TASK STATEMENT » When you print the records below, keep every word exact and leave out the images.

====== STUDY MATERIAL ======

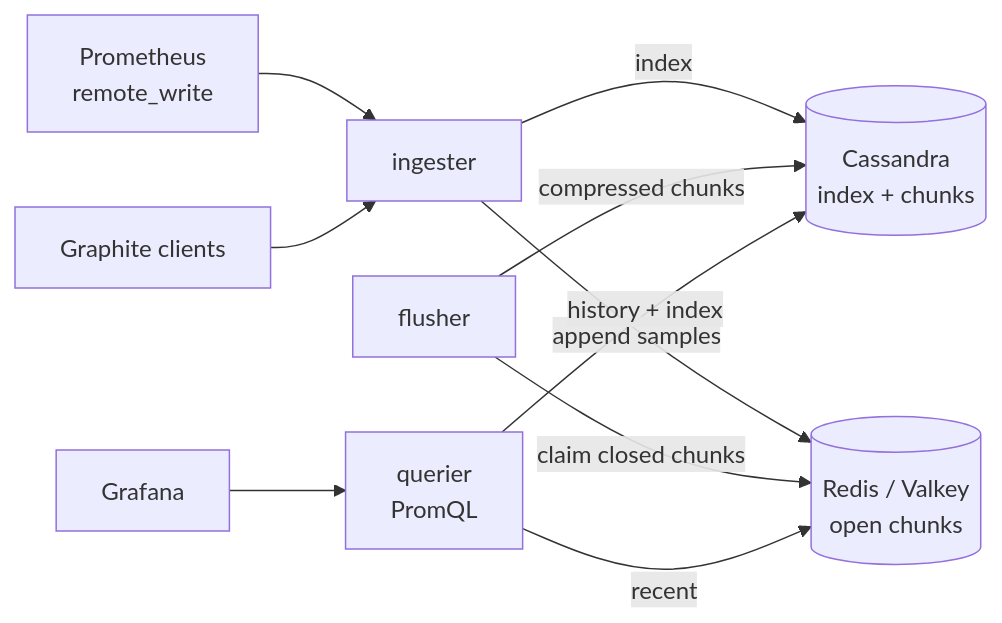
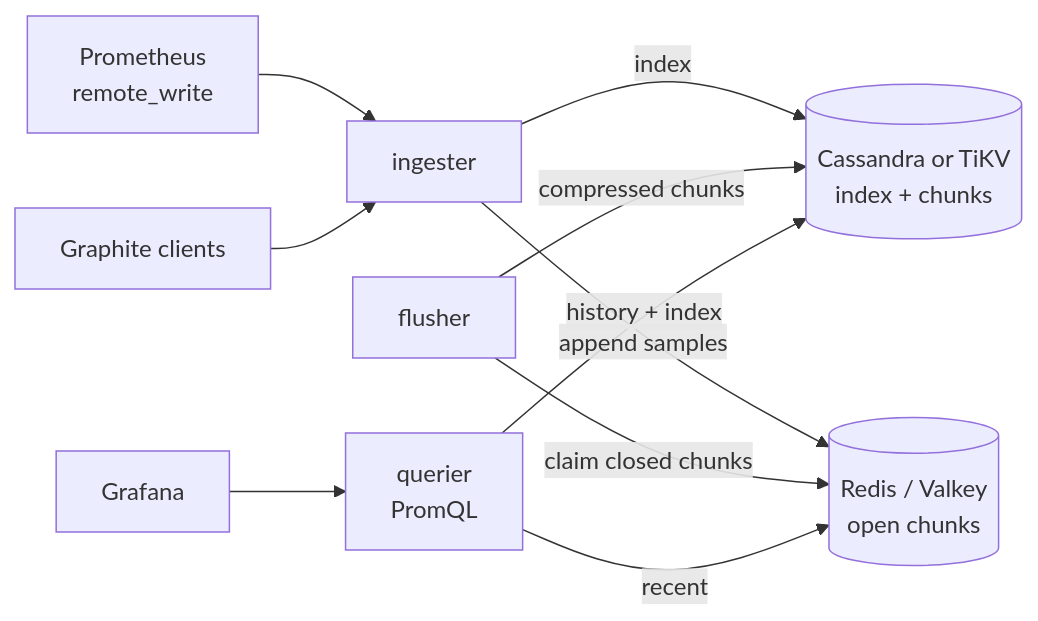
Before and after one commit to yuuki/xtsdb: the diagram in README.md, drawn with Mermaid. The commit also changed other lines of this file and 26 other files, not shown here.

````diff
--- a/README.md
+++ b/README.md
@@ -43,12 +48,12 @@
 ```mermaid
 flowchart LR
     P[Prometheus<br/>remote_write] --> I
     G[Graphite clients] --> I
-    I[ingester] -- index --> C[(Cassandra<br/>index + chunks)]
+    I[ingester] -- index --> C[(Cassandra or TiKV<br/>index + chunks)]
     I -- append samples --> R[(Redis / Valkey<br/>open chunks)]
     F[flusher] -- claim closed chunks --> R
     F -- compressed chunks --> C
     Q[querier<br/>PromQL] -- recent --> R
     Q -- history + index --> C
     Gr[Grafana] --> Q
 ```
````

======

COMPLETED TASK »
Before and after one commit to yuuki/xtsdb: the diagram in README.md, drawn with Mermaid. The commit also changed other lines of this file and 26 other files, not shown here.

````diff
--- a/README.md
+++ b/README.md
@@ -43,12 +48,12 @@
 ```mermaid
 flowchart LR
     P[Prometheus<br/>remote_write] --> I
     G[Graphite clients] --> I
-    I[ingester] -- index --> C[(Cassandra<br/>index + chunks)]
+    I[ingester] -- index --> C[(Cassandra or TiKV<br/>index + chunks)]
     I -- append samples --> R[(Redis / Valkey<br/>open chunks)]
     F[flusher] -- claim closed chunks --> R
     F -- compressed chunks --> C
     Q[querier<br/>PromQL] -- recent --> R
     Q -- history + index --> C
     Gr[Grafana] --> Q
 ```
````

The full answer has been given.